Algazali is a Yemeni-American and appeared to win over a number of Bengali voters in his run for mayor.
There are now three Bengali-Americans on the current council. Besides Ahmed, there are also Mohammed Hassan and Kazi Miah. Councilmember Miah was the highest vote-getter in the last council election.
If past election results in the last few years are any indication, the Bangladeshi-American candidates are poised to sweep the upcoming election. This would signal the end of the longstanding control – heck, call it an ownership — by Polish-Americans of Hamtramck’s government.
For social and political observers, this election has the makings of a major historical moment in Hamtramck.
Roger Lamm for Council
May 24, 2011 at 12:19 pm
According to the 2010 census, of the 7922 households in Hamtramck, the major ethnic groups are as follows:
53.10% were white (including arab americans)
15.79% were Black or African American
13.75% were Asian (including bangladeshi, indian, pakistani etc)

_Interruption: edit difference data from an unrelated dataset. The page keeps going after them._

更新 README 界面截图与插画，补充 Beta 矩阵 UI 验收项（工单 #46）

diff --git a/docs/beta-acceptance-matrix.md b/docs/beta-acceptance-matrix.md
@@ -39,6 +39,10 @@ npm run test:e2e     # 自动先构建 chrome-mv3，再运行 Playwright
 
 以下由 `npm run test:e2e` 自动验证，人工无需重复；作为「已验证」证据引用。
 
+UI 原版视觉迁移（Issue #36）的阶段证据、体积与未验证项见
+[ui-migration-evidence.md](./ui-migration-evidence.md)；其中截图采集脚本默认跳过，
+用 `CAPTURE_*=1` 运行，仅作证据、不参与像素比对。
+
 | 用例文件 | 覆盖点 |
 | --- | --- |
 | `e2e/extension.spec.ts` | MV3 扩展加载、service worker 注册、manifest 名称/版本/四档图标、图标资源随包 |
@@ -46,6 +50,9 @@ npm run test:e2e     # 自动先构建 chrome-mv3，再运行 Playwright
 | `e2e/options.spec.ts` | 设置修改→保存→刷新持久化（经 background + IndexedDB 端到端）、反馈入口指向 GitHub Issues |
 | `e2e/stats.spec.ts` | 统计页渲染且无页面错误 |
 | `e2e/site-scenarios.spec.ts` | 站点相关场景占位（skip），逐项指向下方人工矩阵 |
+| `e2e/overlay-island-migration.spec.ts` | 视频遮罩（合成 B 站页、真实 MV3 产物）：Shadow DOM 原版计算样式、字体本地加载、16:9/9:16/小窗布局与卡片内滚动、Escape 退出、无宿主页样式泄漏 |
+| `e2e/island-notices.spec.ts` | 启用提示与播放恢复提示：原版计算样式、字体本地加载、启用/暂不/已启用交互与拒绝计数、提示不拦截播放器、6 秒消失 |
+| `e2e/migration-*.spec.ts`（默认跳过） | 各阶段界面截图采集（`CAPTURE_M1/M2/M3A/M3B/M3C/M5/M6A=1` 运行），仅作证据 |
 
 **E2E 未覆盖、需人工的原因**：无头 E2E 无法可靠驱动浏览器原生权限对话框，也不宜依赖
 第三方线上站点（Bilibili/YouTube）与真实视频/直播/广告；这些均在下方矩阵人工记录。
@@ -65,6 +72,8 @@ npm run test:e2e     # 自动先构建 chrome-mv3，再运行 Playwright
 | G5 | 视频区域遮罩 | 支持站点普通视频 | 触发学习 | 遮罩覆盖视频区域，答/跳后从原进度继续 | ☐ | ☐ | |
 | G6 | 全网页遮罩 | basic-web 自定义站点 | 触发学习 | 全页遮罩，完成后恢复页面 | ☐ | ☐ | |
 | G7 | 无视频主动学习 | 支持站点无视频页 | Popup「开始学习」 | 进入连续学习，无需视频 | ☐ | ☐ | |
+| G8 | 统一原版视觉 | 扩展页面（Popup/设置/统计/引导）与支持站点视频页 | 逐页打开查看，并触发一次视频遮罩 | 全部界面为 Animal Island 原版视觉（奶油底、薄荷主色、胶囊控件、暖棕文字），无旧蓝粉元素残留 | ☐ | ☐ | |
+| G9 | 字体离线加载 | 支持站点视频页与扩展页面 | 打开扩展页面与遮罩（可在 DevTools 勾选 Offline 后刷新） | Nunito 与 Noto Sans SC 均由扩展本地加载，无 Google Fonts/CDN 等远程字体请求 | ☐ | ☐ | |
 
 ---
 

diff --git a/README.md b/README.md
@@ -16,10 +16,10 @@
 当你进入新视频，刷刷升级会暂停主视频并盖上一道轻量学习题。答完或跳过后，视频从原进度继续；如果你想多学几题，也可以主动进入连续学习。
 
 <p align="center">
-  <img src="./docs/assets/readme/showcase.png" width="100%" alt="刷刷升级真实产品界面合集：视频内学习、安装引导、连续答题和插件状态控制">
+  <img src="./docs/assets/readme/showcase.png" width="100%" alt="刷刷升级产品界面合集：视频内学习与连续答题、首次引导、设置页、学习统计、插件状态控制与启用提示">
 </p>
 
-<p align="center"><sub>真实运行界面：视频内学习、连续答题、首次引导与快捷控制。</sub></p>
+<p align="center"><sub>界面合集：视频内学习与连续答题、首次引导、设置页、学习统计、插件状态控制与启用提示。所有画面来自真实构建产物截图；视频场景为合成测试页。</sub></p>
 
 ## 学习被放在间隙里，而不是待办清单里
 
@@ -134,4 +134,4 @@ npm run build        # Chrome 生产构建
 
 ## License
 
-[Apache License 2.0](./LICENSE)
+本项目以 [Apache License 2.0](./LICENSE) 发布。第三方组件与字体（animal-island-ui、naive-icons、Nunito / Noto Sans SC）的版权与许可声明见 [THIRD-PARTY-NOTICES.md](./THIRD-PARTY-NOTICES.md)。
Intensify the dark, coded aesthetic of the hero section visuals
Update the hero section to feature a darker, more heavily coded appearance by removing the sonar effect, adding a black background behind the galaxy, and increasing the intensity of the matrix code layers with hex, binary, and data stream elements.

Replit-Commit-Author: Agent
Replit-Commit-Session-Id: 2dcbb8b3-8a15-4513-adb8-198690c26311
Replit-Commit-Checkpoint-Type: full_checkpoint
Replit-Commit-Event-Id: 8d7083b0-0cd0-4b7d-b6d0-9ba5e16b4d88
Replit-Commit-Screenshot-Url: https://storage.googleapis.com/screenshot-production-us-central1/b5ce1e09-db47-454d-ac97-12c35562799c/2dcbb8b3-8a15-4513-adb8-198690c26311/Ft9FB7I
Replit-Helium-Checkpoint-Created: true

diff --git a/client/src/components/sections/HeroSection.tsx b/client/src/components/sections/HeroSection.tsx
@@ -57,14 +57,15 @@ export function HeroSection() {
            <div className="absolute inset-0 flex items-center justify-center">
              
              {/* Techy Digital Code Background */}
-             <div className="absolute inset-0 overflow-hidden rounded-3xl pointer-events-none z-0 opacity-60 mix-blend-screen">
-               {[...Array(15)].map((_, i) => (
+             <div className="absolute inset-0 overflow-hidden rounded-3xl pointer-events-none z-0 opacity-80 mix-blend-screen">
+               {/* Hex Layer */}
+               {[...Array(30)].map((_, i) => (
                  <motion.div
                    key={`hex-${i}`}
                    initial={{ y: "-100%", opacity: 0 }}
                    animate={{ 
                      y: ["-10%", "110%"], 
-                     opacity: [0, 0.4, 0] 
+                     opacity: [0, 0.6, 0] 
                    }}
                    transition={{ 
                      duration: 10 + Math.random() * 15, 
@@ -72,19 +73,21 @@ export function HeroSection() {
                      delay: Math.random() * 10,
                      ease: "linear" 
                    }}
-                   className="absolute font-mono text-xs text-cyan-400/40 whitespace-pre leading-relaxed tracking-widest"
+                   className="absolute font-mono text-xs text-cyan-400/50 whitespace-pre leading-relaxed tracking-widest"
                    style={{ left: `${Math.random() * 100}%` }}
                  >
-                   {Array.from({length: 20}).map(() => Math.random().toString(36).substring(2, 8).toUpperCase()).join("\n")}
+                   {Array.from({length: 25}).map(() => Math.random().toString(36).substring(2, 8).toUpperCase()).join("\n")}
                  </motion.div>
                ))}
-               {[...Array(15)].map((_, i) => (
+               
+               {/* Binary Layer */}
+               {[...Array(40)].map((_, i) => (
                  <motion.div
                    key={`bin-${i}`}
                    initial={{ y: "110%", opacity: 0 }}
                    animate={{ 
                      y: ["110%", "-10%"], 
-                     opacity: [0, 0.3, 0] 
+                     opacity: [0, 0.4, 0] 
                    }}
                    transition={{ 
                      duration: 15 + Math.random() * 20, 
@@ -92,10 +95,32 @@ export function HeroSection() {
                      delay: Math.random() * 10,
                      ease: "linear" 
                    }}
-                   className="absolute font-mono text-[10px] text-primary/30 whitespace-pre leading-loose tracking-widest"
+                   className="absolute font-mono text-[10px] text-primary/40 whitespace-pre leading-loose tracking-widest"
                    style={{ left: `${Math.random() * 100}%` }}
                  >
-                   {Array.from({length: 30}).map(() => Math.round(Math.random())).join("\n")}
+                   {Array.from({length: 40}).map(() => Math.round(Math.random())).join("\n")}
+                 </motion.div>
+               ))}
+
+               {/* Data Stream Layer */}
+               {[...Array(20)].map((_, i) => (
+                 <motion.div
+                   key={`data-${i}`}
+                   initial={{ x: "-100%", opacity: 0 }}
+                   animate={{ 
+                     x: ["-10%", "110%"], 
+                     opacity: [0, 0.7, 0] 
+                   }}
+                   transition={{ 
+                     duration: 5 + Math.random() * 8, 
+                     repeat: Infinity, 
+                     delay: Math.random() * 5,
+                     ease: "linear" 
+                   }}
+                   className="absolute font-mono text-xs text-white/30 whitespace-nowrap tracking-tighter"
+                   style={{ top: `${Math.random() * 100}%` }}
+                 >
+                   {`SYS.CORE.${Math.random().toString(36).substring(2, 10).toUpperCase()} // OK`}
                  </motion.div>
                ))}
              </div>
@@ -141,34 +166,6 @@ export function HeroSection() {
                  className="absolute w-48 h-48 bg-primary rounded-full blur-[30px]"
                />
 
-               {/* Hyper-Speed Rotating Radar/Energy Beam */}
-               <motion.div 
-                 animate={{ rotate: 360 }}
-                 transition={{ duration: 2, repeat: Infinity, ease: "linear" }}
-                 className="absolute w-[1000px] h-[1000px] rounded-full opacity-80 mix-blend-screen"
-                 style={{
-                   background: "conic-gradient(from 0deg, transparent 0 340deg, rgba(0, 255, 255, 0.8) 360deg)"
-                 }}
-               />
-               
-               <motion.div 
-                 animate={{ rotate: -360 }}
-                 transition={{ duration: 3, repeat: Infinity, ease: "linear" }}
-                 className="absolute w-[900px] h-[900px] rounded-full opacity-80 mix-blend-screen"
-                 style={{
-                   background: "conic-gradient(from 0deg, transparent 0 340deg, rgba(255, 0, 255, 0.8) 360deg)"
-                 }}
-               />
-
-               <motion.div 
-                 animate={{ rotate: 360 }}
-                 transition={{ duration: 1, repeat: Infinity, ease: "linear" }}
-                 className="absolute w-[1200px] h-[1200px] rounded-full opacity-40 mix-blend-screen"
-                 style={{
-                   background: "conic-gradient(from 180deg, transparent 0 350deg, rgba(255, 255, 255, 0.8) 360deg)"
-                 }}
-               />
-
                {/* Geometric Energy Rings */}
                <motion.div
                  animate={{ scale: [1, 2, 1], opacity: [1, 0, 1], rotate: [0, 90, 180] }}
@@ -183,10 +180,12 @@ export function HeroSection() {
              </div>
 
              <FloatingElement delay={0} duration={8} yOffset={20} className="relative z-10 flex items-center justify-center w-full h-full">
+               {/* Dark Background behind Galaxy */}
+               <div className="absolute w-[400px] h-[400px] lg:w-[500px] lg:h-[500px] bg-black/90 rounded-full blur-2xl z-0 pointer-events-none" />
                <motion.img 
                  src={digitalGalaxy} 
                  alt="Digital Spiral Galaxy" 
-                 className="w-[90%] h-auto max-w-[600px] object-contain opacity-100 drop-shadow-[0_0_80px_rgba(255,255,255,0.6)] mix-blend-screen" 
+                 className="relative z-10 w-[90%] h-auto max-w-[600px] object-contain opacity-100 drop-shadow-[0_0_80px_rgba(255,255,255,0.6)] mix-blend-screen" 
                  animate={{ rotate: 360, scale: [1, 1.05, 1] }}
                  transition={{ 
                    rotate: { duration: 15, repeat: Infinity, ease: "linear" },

17.36% were Other.
mind you the last election showed a huge increase in bangladeshi votes, but unless 80 percent of the remaining voters stay home, i expect quite a mix of voter turnout. As it sits the council is heavily off the mark for representing the city’s ethnicity. Its wrong to think that just because a candidate is polish that they will get all the polish votes or if they’re bangladeshi that they will get the bangladeshi vote. our citizens are more than just statistics, they are intelligent, independent thinking individuals whom i expect will choose on qualifications.